## YOUR OBJECTIVE
How many lines in the records below contain the word "pointsize"? Give only the number.

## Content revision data
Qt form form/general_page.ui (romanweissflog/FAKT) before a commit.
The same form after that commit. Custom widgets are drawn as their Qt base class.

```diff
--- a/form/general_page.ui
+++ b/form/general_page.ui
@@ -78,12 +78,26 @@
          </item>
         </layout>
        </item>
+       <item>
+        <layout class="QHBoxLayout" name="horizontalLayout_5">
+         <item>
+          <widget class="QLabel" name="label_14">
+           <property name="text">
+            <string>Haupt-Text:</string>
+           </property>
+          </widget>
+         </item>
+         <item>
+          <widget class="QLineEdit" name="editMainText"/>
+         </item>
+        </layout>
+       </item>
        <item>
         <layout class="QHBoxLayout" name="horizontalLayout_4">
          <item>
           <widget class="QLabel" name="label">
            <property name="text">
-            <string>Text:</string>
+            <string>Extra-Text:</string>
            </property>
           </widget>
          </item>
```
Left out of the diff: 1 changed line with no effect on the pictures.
...
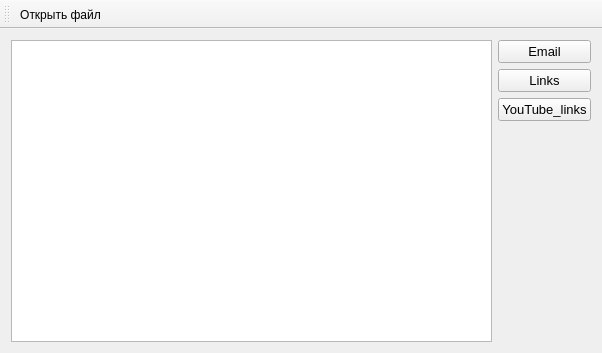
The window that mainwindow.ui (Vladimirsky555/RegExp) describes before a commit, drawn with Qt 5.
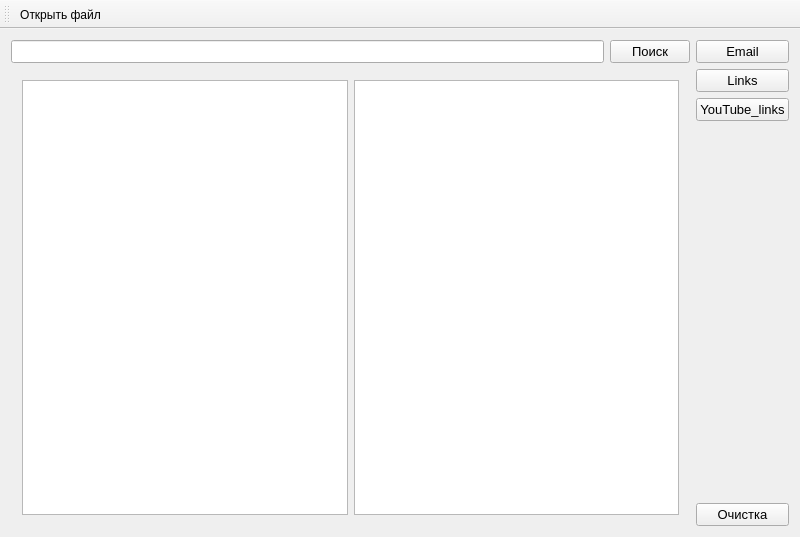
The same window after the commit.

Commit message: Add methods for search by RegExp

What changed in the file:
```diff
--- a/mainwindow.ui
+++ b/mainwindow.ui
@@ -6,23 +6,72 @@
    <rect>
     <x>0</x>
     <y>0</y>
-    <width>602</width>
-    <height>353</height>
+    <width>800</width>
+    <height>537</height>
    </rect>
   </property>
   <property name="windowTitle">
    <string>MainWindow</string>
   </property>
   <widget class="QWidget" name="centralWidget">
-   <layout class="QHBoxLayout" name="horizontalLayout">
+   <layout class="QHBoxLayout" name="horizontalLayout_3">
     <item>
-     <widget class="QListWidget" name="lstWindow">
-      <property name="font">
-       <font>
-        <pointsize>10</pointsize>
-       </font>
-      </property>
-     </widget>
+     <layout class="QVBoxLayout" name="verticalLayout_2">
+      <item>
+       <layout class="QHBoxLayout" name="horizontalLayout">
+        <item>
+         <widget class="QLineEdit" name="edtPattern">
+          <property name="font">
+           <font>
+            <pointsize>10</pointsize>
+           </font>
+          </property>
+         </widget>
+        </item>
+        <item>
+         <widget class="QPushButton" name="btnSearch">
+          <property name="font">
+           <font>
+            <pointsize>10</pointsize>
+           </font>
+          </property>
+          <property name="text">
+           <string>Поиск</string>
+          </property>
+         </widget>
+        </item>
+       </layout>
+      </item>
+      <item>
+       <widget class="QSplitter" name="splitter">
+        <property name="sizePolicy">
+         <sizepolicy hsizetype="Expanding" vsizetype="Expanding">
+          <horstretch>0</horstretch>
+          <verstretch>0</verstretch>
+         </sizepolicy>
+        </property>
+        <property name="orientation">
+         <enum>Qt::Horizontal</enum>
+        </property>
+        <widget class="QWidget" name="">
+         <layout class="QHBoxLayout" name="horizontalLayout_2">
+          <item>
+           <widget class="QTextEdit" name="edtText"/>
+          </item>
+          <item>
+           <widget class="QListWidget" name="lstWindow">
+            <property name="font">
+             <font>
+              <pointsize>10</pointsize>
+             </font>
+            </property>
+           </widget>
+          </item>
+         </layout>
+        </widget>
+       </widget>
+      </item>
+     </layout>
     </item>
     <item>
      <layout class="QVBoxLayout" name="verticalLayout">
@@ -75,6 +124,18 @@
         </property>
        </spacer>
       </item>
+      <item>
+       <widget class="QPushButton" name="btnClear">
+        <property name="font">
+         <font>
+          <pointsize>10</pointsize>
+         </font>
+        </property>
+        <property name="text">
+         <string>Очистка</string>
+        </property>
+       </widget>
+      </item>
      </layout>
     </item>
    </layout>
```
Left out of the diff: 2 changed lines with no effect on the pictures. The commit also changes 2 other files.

## EXERCISE OUTPUT
5